BEGIN EXERCISE INPUTS
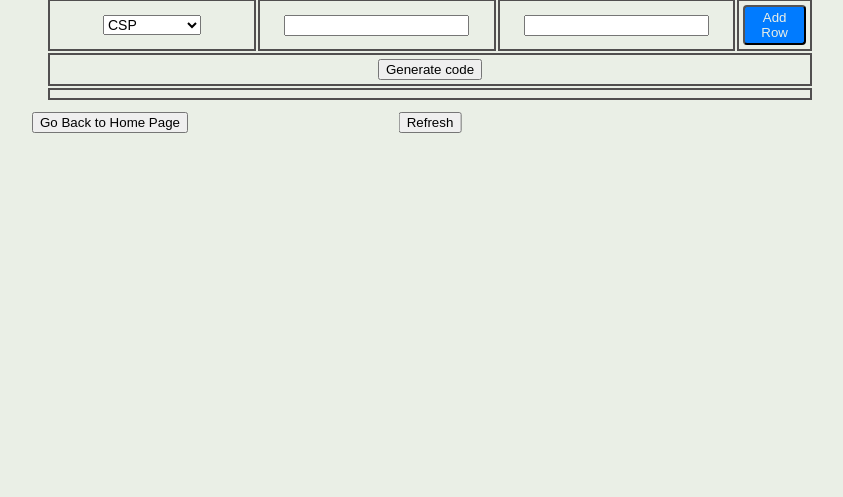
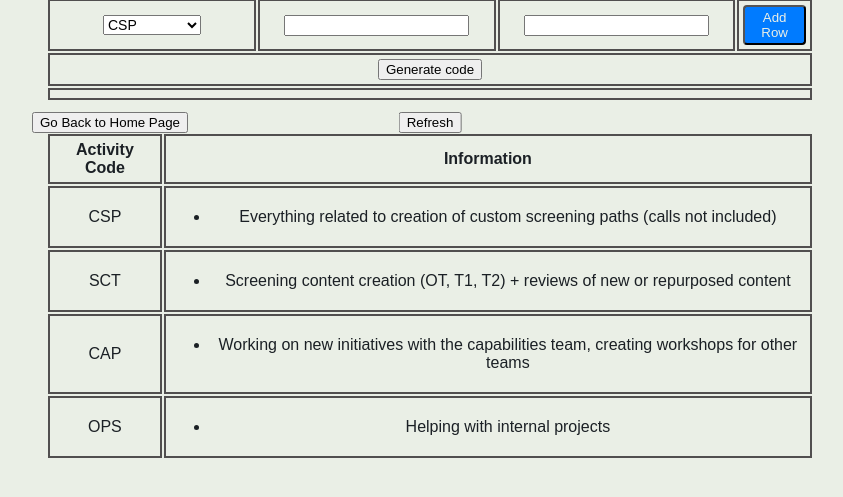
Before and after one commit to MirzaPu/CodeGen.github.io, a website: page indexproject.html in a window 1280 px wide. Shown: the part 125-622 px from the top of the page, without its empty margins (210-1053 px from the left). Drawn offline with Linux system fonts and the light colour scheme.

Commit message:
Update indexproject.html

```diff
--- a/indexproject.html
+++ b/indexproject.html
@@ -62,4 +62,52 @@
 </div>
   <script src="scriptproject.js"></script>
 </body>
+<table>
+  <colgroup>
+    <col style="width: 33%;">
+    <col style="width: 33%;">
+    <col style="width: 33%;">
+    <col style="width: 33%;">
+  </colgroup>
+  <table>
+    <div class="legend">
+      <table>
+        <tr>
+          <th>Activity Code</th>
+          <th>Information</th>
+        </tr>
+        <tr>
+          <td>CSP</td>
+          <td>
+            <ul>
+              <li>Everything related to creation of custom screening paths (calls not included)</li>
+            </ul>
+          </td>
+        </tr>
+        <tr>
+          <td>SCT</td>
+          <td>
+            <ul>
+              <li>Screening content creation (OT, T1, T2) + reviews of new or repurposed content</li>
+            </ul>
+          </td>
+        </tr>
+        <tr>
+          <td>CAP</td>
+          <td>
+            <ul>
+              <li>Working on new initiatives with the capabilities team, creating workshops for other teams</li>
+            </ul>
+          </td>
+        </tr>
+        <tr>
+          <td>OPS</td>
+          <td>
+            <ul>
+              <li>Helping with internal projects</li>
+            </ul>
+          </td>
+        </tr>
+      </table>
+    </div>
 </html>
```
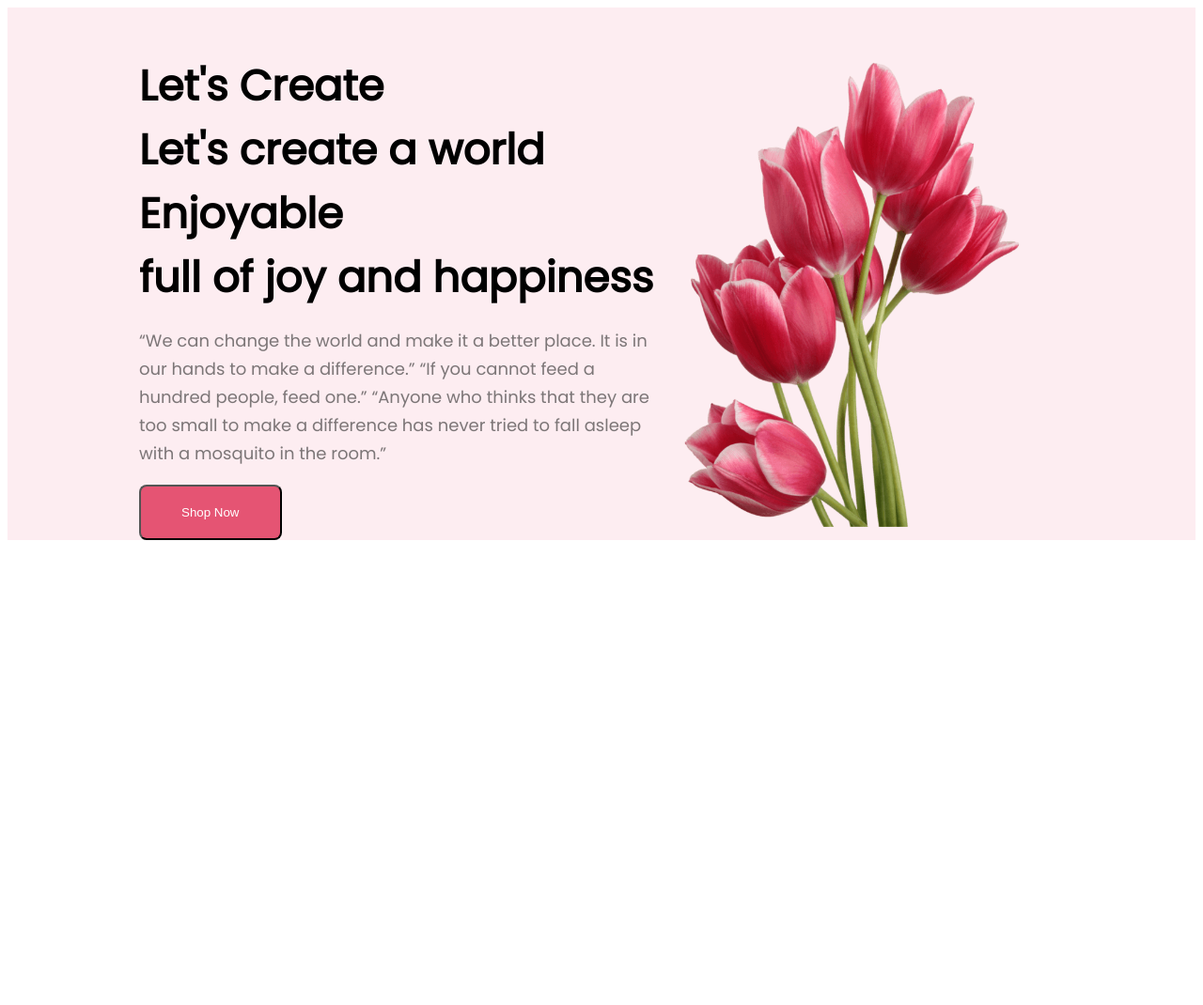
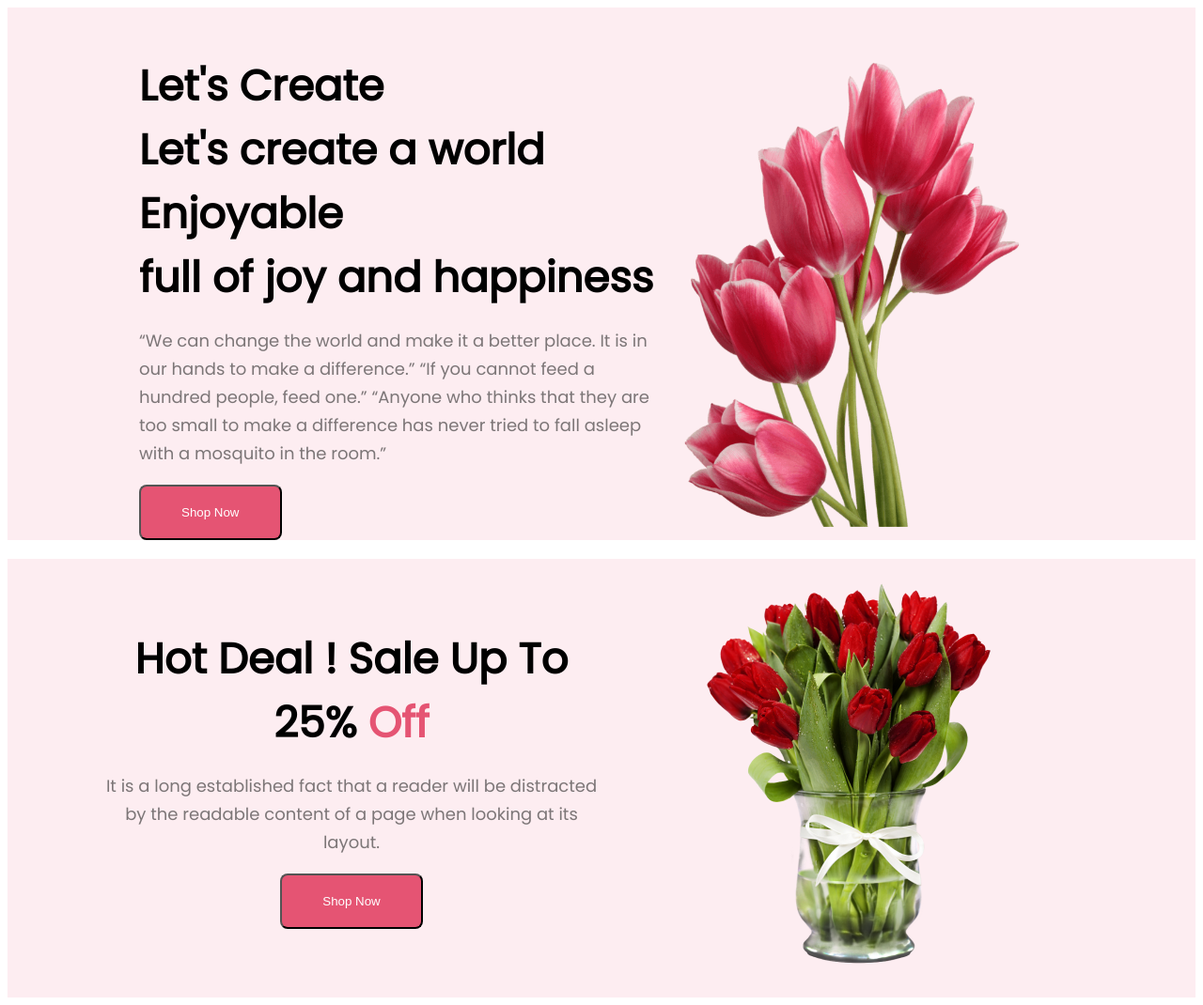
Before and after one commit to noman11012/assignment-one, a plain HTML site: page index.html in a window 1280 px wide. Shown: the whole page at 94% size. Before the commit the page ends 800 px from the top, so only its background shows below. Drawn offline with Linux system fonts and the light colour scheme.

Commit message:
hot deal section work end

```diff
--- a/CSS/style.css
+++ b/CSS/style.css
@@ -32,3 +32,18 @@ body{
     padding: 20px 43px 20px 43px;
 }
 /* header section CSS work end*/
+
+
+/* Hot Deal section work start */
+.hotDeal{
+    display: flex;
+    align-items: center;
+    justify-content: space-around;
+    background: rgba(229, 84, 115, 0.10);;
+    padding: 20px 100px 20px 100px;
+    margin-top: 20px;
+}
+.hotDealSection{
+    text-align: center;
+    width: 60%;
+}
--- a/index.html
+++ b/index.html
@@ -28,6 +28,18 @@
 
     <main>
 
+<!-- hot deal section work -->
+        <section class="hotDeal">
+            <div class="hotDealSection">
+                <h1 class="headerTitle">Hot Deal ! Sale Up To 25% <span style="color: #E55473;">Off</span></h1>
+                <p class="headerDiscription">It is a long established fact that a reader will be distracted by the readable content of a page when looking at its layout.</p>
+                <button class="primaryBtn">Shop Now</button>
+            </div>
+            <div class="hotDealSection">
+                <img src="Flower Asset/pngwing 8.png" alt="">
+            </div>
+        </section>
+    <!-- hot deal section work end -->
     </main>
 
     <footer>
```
END EXERCISE INPUTS
Write out all the entries word for word, but drop the pictures.

Before and after one commit to MirzaPu/CodeGen.github.io, a website: page indexproject.html in a window 1280 px wide. Shown: the part 125-622 px from the top of the page, without its empty margins (210-1053 px from the left). Drawn offline with Linux system fonts and the light colour scheme.

Commit message:
Update indexproject.html

```diff
--- a/indexproject.html
+++ b/indexproject.html
@@ -62,4 +62,52 @@
 </div>
   <script src="scriptproject.js"></script>
 </body>
+<table>
+  <colgroup>
+    <col style="width: 33%;">
+    <col style="width: 33%;">
+    <col style="width: 33%;">
+    <col style="width: 33%;">
+  </colgroup>
+  <table>
+    <div class="legend">
+      <table>
+        <tr>
+          <th>Activity Code</th>
+          <th>Information</th>
+        </tr>
+        <tr>
+          <td>CSP</td>
+          <td>
+            <ul>
+              <li>Everything related to creation of custom screening paths (calls not included)</li>
+            </ul>
+          </td>
+        </tr>
+        <tr>
+          <td>SCT</td>
+          <td>
+            <ul>
+              <li>Screening content creation (OT, T1, T2) + reviews of new or repurposed content</li>
+            </ul>
+          </td>
+        </tr>
+        <tr>
+          <td>CAP</td>
+          <td>
+            <ul>
+              <li>Working on new initiatives with the capabilities team, creating workshops for other teams</li>
+            </ul>
+          </td>
+        </tr>
+        <tr>
+          <td>OPS</td>
+          <td>
+            <ul>
+              <li>Helping with internal projects</li>
+            </ul>
+          </td>
+        </tr>
+      </table>
+    </div>
 </html>
```
Before and after one commit to noman11012/assignment-one, a plain HTML site: page index.html in a window 1280 px wide. Shown: the whole page at 94% size. Before the commit the page ends 800 px from the top, so only its background shows below. Drawn offline with Linux system fonts and the light colour scheme.

Commit message:
hot deal section work end

```diff
--- a/CSS/style.css
+++ b/CSS/style.css
@@ -32,3 +32,18 @@ body{
     padding: 20px 43px 20px 43px;
 }
 /* header section CSS work end*/
+
+
+/* Hot Deal section work start */
+.hotDeal{
+    display: flex;
+    align-items: center;
+    justify-content: space-around;
+    background: rgba(229, 84, 115, 0.10);;
+    padding: 20px 100px 20px 100px;
+    margin-top: 20px;
+}
+.hotDealSection{
+    text-align: center;
+    width: 60%;
+}
--- a/index.html
+++ b/index.html
@@ -28,6 +28,18 @@
 
     <main>
 
+<!-- hot deal section work -->
+        <section class="hotDeal">
+            <div class="hotDealSection">
+                <h1 class="headerTitle">Hot Deal ! Sale Up To 25% <span style="color: #E55473;">Off</span></h1>
+                <p class="headerDiscription">It is a long established fact that a reader will be distracted by the readable content of a page when looking at its layout.</p>
+                <button class="primaryBtn">Shop Now</button>
+            </div>
+            <div class="hotDealSection">
+                <img src="Flower Asset/pngwing 8.png" alt="">
+            </div>
+        </section>
+    <!-- hot deal section work end -->
     </main>
 
     <footer>
```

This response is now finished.